Flexible exchange rate
So, Indian rupee’s depreciation is also of our own making. India had controlled the exchange rate before 1994, as part of a repressed economy, with decades of experience of controls, permits and licenses. It had imposed high tariffs on imports; quotas for certain products; restrictions on inflows and outflows of foreign exchange; controls on outward remittances and travel money in dollars for each traveler. The famous movie of the period had a catchy title: Around the world in eight dollars.
Since then, India’s economic liberalisation in steps with gradual measures of relaxation including foreign direct investment and both long term and short term capital glows, known as capital mobility, has made the economy more vibrant and an attractive place to invest. That has also made the macroeconomic conditions often vulnerable to global economic uncertainties.

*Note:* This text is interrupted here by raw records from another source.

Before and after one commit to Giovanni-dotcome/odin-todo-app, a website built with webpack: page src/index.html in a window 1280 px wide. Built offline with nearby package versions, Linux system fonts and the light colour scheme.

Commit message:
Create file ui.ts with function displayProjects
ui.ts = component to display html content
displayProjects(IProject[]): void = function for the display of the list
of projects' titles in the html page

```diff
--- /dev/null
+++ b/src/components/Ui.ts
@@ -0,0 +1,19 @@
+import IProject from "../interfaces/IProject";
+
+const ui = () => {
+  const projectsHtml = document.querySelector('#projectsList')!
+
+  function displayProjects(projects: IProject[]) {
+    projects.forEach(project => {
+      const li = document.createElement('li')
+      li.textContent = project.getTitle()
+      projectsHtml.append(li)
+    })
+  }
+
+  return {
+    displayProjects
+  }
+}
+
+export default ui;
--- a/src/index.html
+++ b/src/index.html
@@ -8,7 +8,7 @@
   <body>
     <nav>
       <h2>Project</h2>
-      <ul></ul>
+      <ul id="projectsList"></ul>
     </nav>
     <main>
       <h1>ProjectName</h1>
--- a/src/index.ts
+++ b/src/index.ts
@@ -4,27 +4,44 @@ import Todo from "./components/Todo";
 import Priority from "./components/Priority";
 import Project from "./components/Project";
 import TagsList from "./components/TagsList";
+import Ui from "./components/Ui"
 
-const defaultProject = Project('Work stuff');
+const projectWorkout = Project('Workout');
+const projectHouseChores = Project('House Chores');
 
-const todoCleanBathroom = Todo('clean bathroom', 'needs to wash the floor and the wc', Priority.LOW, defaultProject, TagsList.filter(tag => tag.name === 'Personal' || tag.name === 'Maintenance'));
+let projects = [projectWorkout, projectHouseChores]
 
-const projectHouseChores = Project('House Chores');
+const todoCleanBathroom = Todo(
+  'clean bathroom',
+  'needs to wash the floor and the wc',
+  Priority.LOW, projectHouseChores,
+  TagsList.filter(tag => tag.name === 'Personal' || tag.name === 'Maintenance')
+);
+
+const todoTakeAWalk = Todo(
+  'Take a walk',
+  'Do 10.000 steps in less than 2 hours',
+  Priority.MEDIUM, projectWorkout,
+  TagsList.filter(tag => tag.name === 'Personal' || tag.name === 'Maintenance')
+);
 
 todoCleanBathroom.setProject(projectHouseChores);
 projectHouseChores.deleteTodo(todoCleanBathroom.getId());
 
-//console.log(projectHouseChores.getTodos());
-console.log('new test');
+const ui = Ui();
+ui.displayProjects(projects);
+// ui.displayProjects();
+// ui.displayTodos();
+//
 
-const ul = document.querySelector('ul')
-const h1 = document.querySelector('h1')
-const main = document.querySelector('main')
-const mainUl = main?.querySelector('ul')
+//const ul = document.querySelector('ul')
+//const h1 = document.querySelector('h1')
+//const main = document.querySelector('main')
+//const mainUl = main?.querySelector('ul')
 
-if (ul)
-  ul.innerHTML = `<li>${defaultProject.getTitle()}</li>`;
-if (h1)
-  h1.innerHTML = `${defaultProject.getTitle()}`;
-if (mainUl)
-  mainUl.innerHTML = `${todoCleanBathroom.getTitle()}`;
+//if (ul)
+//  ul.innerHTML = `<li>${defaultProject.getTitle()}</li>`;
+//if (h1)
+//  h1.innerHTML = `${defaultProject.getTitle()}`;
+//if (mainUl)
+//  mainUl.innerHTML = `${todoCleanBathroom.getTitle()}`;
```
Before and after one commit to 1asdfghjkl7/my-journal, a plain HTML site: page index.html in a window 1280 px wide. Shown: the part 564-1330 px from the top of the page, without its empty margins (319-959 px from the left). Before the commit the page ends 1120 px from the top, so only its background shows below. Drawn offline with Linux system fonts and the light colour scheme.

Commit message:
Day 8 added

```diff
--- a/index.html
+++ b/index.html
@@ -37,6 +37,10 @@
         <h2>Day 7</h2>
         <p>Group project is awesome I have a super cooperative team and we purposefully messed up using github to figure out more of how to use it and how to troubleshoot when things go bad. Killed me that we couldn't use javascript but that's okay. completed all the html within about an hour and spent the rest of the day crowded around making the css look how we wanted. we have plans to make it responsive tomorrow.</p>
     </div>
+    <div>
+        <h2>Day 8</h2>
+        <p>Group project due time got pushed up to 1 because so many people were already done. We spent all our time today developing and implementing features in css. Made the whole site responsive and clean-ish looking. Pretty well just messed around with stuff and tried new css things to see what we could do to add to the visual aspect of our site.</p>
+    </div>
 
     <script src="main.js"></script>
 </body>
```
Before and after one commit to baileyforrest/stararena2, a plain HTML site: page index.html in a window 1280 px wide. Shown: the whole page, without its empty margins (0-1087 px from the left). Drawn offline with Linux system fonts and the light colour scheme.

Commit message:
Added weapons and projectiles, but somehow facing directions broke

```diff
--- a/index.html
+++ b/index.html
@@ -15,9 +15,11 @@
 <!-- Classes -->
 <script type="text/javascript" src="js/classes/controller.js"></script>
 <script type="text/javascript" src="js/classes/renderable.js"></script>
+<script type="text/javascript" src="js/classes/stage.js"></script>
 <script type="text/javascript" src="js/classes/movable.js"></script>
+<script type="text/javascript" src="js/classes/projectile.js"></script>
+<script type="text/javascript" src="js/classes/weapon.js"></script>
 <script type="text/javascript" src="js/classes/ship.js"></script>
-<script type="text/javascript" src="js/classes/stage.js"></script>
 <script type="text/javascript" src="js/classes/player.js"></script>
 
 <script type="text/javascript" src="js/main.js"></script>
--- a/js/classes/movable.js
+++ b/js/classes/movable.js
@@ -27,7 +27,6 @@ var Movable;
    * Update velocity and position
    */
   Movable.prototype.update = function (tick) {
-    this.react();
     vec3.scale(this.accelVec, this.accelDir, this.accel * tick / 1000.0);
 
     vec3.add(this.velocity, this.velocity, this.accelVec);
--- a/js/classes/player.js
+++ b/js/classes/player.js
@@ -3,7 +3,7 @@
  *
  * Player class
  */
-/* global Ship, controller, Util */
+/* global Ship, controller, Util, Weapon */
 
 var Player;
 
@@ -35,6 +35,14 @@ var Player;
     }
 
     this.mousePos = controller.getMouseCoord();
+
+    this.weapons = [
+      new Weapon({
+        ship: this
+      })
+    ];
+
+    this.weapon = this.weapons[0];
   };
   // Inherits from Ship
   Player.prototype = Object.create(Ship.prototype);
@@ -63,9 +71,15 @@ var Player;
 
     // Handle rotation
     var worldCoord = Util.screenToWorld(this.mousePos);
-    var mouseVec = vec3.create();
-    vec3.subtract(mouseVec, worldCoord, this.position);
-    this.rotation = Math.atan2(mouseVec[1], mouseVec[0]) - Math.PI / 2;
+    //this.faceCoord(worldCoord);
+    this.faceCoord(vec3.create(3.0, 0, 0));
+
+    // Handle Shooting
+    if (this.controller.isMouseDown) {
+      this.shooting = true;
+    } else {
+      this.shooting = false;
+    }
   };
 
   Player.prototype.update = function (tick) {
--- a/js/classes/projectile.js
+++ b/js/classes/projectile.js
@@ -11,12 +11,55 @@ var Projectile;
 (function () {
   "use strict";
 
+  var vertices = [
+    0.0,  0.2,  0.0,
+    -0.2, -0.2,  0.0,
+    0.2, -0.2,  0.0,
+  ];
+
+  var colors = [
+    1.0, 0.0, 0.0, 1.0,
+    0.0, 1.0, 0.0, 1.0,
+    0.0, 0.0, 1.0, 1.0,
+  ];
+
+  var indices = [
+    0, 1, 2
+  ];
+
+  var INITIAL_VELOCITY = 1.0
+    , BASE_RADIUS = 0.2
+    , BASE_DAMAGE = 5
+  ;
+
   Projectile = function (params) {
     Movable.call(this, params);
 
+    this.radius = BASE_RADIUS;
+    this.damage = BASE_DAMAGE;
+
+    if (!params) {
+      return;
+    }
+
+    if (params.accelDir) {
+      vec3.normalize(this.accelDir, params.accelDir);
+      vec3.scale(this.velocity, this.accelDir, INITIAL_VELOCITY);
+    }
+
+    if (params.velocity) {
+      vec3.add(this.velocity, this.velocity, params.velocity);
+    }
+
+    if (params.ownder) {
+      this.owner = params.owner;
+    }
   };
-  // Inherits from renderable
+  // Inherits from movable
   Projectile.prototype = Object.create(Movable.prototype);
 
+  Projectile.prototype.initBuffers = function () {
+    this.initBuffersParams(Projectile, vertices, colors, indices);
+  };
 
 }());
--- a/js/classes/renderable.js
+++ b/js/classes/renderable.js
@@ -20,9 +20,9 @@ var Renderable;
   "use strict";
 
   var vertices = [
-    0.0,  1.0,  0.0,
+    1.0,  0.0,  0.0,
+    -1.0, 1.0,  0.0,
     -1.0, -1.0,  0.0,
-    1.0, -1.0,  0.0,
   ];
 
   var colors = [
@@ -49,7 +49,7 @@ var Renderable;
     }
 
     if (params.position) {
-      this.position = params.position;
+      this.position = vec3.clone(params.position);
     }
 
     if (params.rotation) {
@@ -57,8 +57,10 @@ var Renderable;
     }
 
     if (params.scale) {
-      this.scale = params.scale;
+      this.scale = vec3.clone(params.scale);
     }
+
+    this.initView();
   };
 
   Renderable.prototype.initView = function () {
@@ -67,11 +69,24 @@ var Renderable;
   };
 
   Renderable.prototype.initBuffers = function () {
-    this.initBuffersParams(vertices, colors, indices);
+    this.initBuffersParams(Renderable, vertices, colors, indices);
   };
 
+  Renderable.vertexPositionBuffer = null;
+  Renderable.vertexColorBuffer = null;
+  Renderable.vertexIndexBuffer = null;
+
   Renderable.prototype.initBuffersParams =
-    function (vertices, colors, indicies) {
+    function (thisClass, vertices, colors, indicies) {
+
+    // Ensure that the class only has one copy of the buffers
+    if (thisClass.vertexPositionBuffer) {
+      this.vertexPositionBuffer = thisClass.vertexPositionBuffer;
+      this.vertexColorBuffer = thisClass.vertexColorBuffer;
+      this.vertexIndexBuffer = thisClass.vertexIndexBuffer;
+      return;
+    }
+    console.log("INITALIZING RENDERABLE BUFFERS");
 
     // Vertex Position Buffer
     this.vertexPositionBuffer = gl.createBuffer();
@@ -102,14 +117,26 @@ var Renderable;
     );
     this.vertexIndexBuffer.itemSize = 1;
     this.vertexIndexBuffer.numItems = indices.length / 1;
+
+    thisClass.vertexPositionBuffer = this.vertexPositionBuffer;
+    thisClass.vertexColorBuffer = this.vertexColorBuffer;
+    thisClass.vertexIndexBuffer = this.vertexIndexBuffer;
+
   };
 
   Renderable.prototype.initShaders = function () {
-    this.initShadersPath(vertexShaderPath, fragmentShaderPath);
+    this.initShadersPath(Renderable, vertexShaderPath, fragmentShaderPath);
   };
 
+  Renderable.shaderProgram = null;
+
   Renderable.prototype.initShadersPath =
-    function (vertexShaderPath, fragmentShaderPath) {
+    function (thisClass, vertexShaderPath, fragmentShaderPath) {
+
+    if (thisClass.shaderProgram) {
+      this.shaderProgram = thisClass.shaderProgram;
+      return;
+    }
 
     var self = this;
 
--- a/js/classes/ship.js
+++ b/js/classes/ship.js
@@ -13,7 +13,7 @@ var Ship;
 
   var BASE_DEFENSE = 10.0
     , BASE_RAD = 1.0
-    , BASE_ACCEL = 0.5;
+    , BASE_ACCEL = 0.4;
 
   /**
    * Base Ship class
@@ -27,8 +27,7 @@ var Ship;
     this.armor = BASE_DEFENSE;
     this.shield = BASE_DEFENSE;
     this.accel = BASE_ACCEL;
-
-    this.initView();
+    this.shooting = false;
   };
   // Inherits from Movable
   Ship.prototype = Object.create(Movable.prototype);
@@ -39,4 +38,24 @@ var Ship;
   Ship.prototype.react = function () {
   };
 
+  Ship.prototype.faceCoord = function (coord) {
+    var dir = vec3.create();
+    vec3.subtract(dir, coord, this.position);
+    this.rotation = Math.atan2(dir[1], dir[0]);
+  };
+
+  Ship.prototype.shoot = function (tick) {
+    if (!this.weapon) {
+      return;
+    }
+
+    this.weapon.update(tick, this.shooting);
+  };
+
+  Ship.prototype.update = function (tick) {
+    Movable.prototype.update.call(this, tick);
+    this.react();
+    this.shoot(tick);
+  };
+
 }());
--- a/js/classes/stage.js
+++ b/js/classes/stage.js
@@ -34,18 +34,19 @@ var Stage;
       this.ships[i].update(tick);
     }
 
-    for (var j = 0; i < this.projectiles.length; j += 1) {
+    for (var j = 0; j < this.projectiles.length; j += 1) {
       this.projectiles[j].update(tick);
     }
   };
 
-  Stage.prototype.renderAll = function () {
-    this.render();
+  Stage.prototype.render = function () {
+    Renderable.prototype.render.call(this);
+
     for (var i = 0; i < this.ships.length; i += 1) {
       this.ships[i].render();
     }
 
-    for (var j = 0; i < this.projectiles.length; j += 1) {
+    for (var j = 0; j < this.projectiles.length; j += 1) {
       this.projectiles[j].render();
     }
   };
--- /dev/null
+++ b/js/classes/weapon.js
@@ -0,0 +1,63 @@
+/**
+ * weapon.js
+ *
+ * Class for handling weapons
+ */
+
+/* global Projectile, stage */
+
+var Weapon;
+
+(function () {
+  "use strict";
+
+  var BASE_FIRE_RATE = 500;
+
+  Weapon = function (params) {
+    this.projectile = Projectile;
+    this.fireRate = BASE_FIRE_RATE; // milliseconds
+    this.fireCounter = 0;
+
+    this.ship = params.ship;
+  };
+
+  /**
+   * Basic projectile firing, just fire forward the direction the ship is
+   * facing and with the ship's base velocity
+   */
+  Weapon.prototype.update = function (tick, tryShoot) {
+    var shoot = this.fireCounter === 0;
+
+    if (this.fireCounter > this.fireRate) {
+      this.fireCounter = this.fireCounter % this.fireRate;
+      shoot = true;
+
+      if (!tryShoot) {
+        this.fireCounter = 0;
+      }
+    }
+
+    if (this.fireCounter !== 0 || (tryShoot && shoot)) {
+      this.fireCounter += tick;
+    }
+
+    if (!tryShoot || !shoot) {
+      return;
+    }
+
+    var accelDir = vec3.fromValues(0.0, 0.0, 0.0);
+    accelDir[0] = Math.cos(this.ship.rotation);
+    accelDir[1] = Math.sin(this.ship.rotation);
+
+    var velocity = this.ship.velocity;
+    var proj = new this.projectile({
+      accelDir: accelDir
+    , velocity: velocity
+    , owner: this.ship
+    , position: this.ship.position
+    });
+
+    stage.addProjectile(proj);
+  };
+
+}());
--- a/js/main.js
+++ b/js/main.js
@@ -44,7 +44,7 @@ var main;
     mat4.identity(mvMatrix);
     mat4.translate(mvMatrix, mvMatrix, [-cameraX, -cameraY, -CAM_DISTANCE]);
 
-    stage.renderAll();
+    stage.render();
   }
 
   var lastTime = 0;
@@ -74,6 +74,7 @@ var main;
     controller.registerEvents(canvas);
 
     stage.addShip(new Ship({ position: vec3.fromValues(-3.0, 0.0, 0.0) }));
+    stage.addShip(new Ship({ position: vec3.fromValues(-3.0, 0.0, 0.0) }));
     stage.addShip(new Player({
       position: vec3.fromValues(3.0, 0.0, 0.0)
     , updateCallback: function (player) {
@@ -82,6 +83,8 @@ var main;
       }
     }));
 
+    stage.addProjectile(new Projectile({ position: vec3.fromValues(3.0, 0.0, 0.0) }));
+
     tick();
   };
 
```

The instability in currency values are stemming from what is known as “the impossible trinity” also referred to as the trilemma faced by policy makers all over the world. A country cannot have all the three same time: a flexible exchange rate, perfect capital mobility and independent monetary policy. If a country has to have free flows of capital and flexible exchange rate, it cannot have an independent monetary policy, or if a country wants to pursue an independent monetary policy, it has to accept either a closed capital account or a fixed exchange rate.
Countries manage their way out of the impossible trinity by moving away from the hard corners to middle solutions. The advanced countries have been doing it by currency market interventions by central bank, through their open market sales of foreign currency by purchase of domestic currency to arrest its fall. Undoubtedly, such absorption of domestic currency would create liquidity problem. With a view to meeting the shortage in domestic money supply, central banks purchase bonds and pump in liquidity. Similar open market operations in opposite directions are resorted to prevent the domestic currency appreciating.
These interventions may not be approved by the puritans, as these interventions amount to “dirty floats”. But, they have increasingly become more acceptable from the political economy point of view. All the flexible exchanged rate regimes fall under the description as managed floats.
India is no stranger to these interventions. It has done it again this time The RBI started intervening heavily soon after the slide started. It sold nearly $2.5 billion and its foreign exchange reserves came down to $423.58 billion in the week of April 20. During the Asian currency crisis in the 1990s, when the outflow of the US dollar and hard currencies wrecked the Thai economy and began to spread to the ASEAN economies, Malaysia’s Dr Mahathir Mohamad imposed several measures of controls on capital movements, one of which was known as “roach motel policy”. Under this, foreign currency can be checked in, but cannot be checked out! Capital controls were however withdrawn in about year, when macroeconomic stability returned. That was the promise by Dr Mahathir.
Though disapproved by IMF at that time, IMF softened its stand on capital controls over the period. The IMF Chief Horst Koehler (2000-04) observed that the Malaysian decision was the right decision. As the saying goes, “all is fair in love in war!”
Dr TK Jayaraman is an Adjunct Professor, Amrita
Business School, Bengaluru Campus